Randomised and quasi-randomised controlled trials, before-after studies, and controlled cohort studies were eligible for the review. Eligible studies had to involve adults diagnosed with acute ST-elevation myocardial infarction (STEMI) who had experienced chest pain for less than 12 hours and were identified by emergency medical services staff outside hospital. Studies had to compare direct transport to an interventional centre for primary percutaneous coronary intervention with transport to the nearest available emergency department, with or without administration of a fibrinolytic drug. STEMI had to be diagnosed using 12-lead pre-hospital electrocardiography.
Studies had to report at least one outcome related to mortality, treatment time intervals, reinfarction, stroke or cardiogenic shock. The pre-specified primary outcome was 30-day all-cause mortality. Because of the limited evidence found, a post-hoc combination of in-hospital and 30-day mortality (short-term mortality) was used as the primary outcome.
Participants in included studies were mainly male, with a mean or median age in the 60s. Emergency medicine personnel were ambulance medical doctors or paramedics (where reported).
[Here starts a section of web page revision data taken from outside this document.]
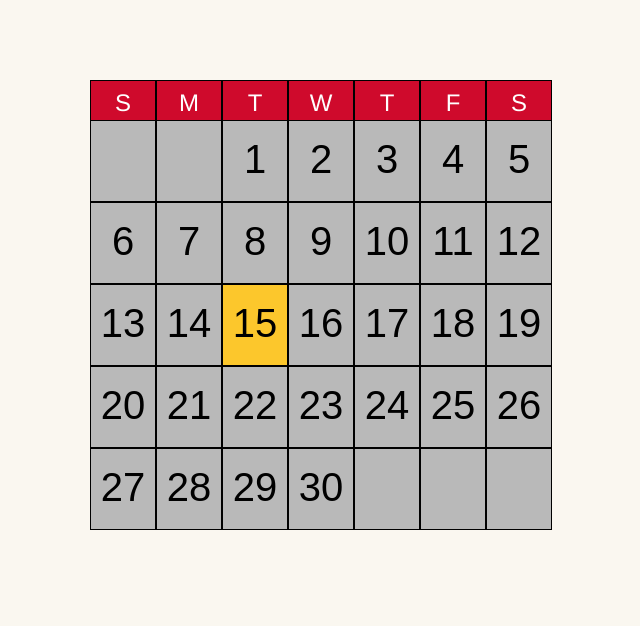
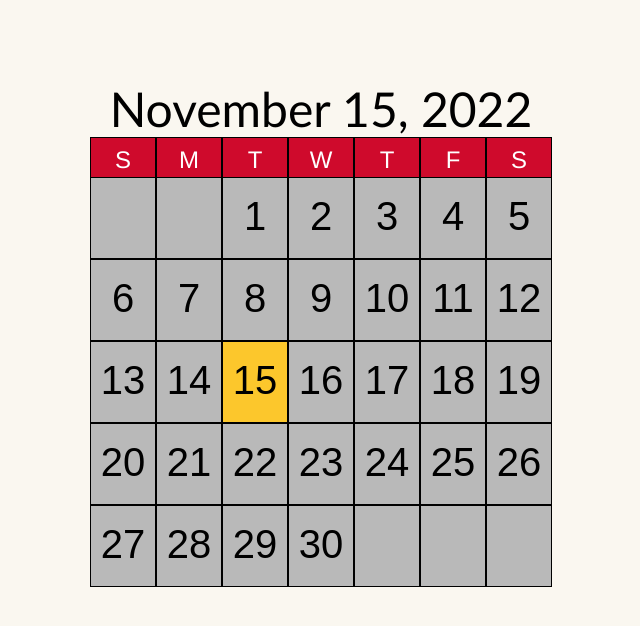
Before and after one commit to Erik-TS/Calendar, a Next.js app: page / in a window 1280 px wide. Shown: the top 626 px of the page, without its empty margins (319-959 px from the left). Built offline with nearby package versions, Linux system fonts and the light colour scheme.

Commit message:
Change project name. Create a calendar title.

```diff
--- a/css/calendar.module.css
+++ b/css/calendar.module.css
@@ -1,5 +1,4 @@
 .calendar {
-    background-color: yellow;
     margin-top: 5rem;
 }
 
@@ -8,6 +7,16 @@
     margin: 0;
 }
 
+.title{
+    font-size: 3rem;
+    text-align: center;
+    font-family: 'Trebuchet MS', 'Lucida Sans Unicode', 'Lucida Grande', 'Lucida Sans', Arial, sans-serif;
+}
+
+.title p{
+    margin: 0;
+}
+
 .row {
     height: 5vh;
     text-align: center;
--- a/package.json
+++ b/package.json
@@ -1,5 +1,5 @@
 {
-  "name": "calendario",
+  "name": "calendar",
   "version": "1.0.0",
   "description": "",
   "main": "index.js",
--- a/pages/calendar.tsx
+++ b/pages/calendar.tsx
@@ -3,9 +3,12 @@ import Week from './week'
 import WeekDay from './weekDay'
 import style from '../css/calendar.module.css'
 
-export default function Calendar(props: { weeks: Array<calendarLogic.Week> }) {
+export default function Calendar(props: { weeks: Array<calendarLogic.Week>, monthName: string, year: number, today: number }) {
     return (
         <div className={style.calendar}>
+            <div className={style.title}>
+                <p>{`${props.monthName} ${props.today}, ${props.year}`}</p>
+            </div>
             <div className={style.row}>
                 <WeekDay label={'S'}/>
                 <WeekDay label={'M'}/>
--- a/pages/calendarLogic.ts
+++ b/pages/calendarLogic.ts
@@ -95,9 +95,8 @@ export const calendarData = {
     currentDate: currentDate,
     currentDay: currentDate.getDate(),
     daysRange: getDaysRange(new Date()),
-    // Properties not used yet
-    /* month: getMonthName(currentDate.getMonth()),
-    year: currentDate.getFullYear() */
+    month: getMonthName(currentDate.getMonth()),
+    year: currentDate.getFullYear()
 }
 
 export function generateDays(currentDate: Date) {
--- a/pages/index.tsx
+++ b/pages/index.tsx
@@ -33,7 +33,10 @@ export default function () {
 
     return (
         <div>
-            <Calendar weeks={weeksArr} />
+            <Calendar weeks={weeksArr}
+                monthName={calendarLogic.calendarData.month}
+                year={calendarLogic.calendarData.year}
+                today={calendarLogic.calendarData.currentDay} />
         </div>
     )
 }
```
Also changed, not shown: 1 other file (tests, documents, lock files or other folders).
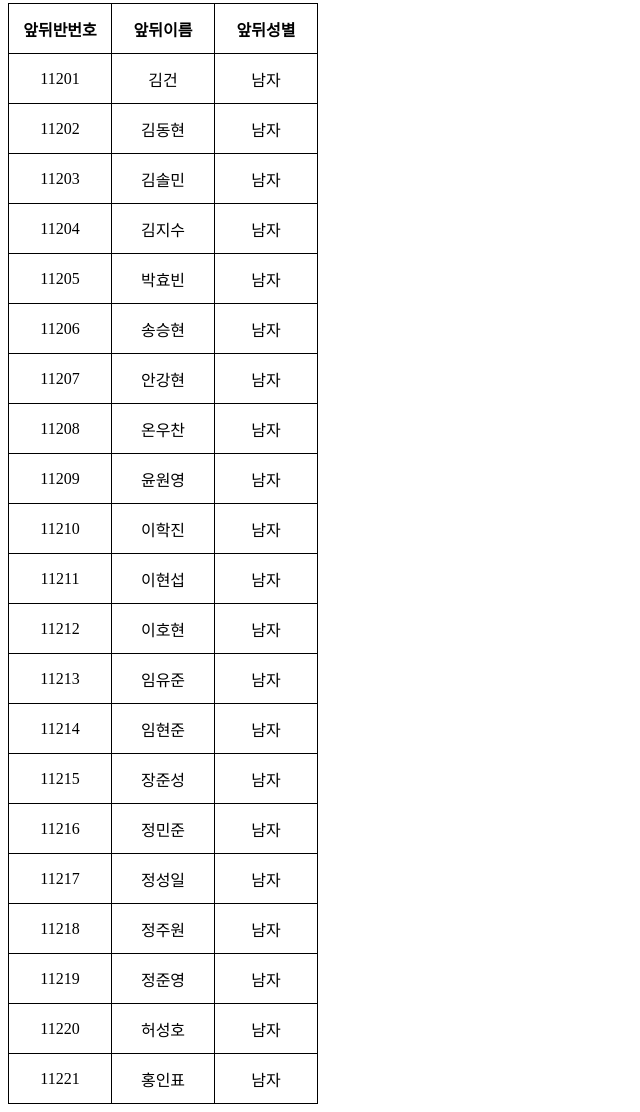
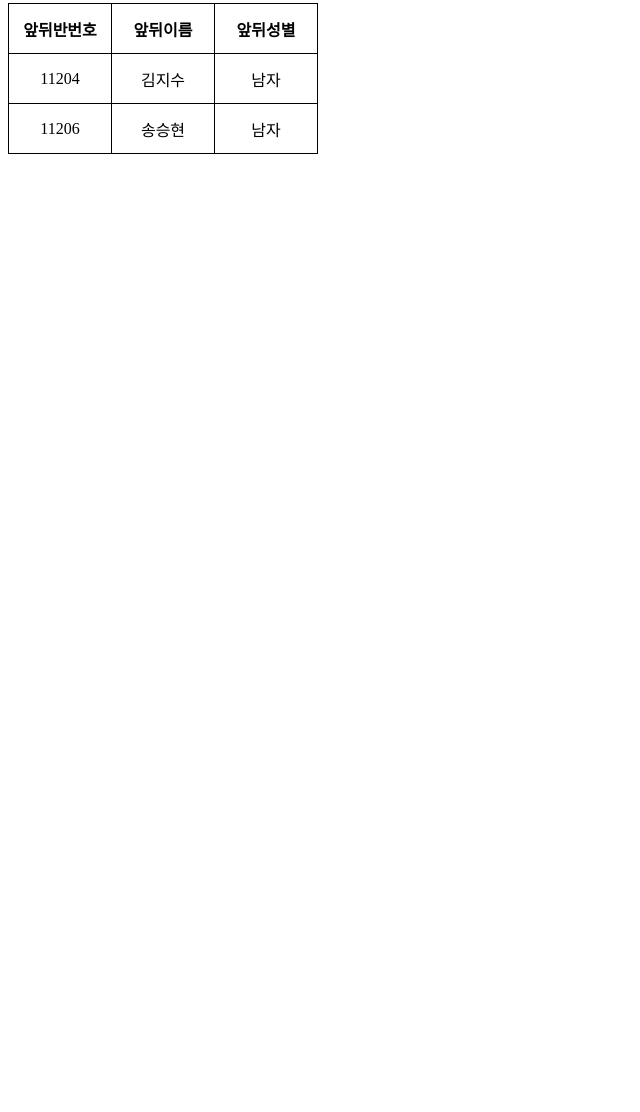
Before and after one commit to wind12380e/11205-Z, a plain HTML site: page index.html in a window 1280 px wide. Shown: the part 5-1117 px from the top of the page, without its empty margins (0-640 px from the left). After the commit the page ends 800 px from the top, so only its background shows below. Drawn offline with Linux system fonts and the light colour scheme.

Commit message:
Update index.html

```diff
--- a/index.html
+++ b/index.html
@@ -30,29 +30,10 @@
         <th scope="col">앞뒤이름</td>
         <th scope="col">앞뒤성별</td>
     </tr>
-    <tr>
-        <td>11201</td>
-        <td>김건</td>
-        <td>남자</td>
-    </tr>
-    <tr>
-        <td>11202</td>
-        <td>김동현</td>
-        <td>남자</td>
-    </tr>
-    <tr>
-        <td>11203</td>
-        <td>김솔민</td>
-        <td>남자</td>
-    </tr>
+
     <tr>
         <td>11204</td>
         <td>김지수</td>
-        <td>남자</td>
-    </tr>
-    <tr>
-        <td>11205</td>
-        <td>박효빈</td>
         <td>남자</td>
     </tr>
     <tr>
@@ -60,79 +41,4 @@
         <td>송승현</td>
         <td>남자</td>
     </tr>
-    <tr>
-        <td>11207</td>
-        <td>안강현</td>
-        <td>남자</td>
-    </tr>
-    <tr>
-        <td>11208</td>
-        <td>온우찬</td>
-        <td>남자</td>
-    </tr>
-    <tr>
-        <td>11209</td>
-        <td>윤원영</td>
-        <td>남자</td>
-    </tr>
-    <tr>
-        <td>11210</td>
-        <td>이학진</td>
-        <td>남자</td>
-    </tr>
-    <tr>
-        <td>11211</td>
-        <td>이현섭</td>
-        <td>남자</td>
-    </tr>
-    <tr>
-        <td>11212</td>
-        <td>이호현</td>
-        <td>남자</td>
-    </tr>
-    <tr>
-        <td>11213</td>
-        <td>임유준</td>
-        <td>남자</td>
-    </tr>
-    <tr>
-        <td>11214</td>
-        <td>임현준</td>
-        <td>남자</td>
-    </tr>
-    <tr>
-        <td>11215</td>
-        <td>장준성</td>
-        <td>남자</td>
-    </tr>
-    <tr>
-        <td>11216</td>
-        <td>정민준</td>
-        <td>남자</td>
-    </tr>
-    <tr>
-        <td>11217</td>
-        <td>정성일</td>
-        <td>남자</td>
-    </tr>
-    <tr>
-        <td>11218</td>
-        <td>정주원</td>
-        <td>남자</td>
-    </tr>
-    <tr>
-        <td>11219</td>
-        <td>정준영</td>
-        <td>남자</td>
-    </tr>
-    <tr>
-        <td>11220</td>
-        <td>허성호</td>
-        <td>남자</td>
-    </tr>
-    <tr>
-        <td>11221</td>
-        <td>홍인표</td>
-        <td>남자</td>
-    </tr>
 </table>
```
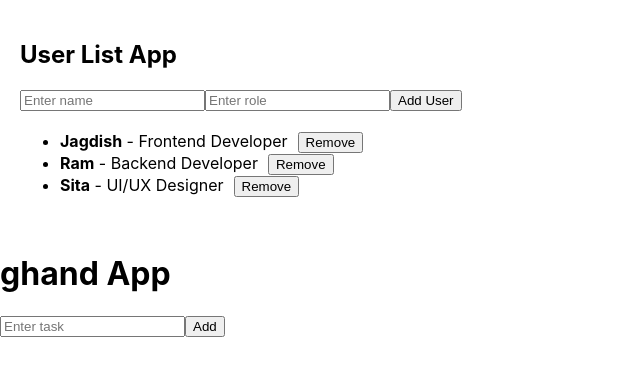
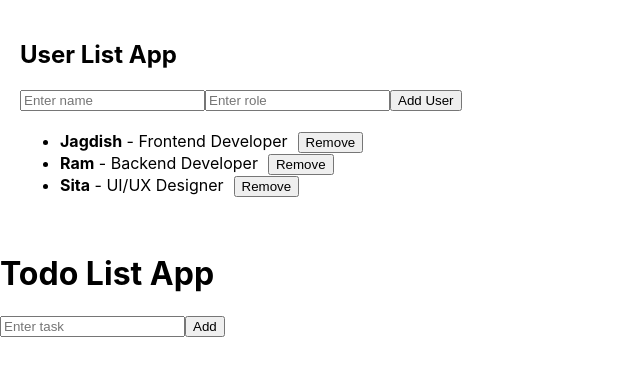
Before and after one commit to bhattajagdish/todo, a React (Create React App) app: page / in a window 1280 px wide. Shown: the top 376 px of the page, without its empty margins (0-640 px from the left). Built offline with nearby package versions, Linux system fonts and the light colour scheme.

Commit message:
commit change

```diff
--- a/src/App.js
+++ b/src/App.js
@@ -22,7 +22,7 @@ function App() {
   return (
     <div>
       {UserListApp()}
-      <h1>ghand  App</h1>
+      <h1>Todo List App</h1>
 
       <input
         type="text"
```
Study selection involved two independent reviewers who were blinded to author, institutional affiliation, journal and year of publication; disagreements were resolved by consensus.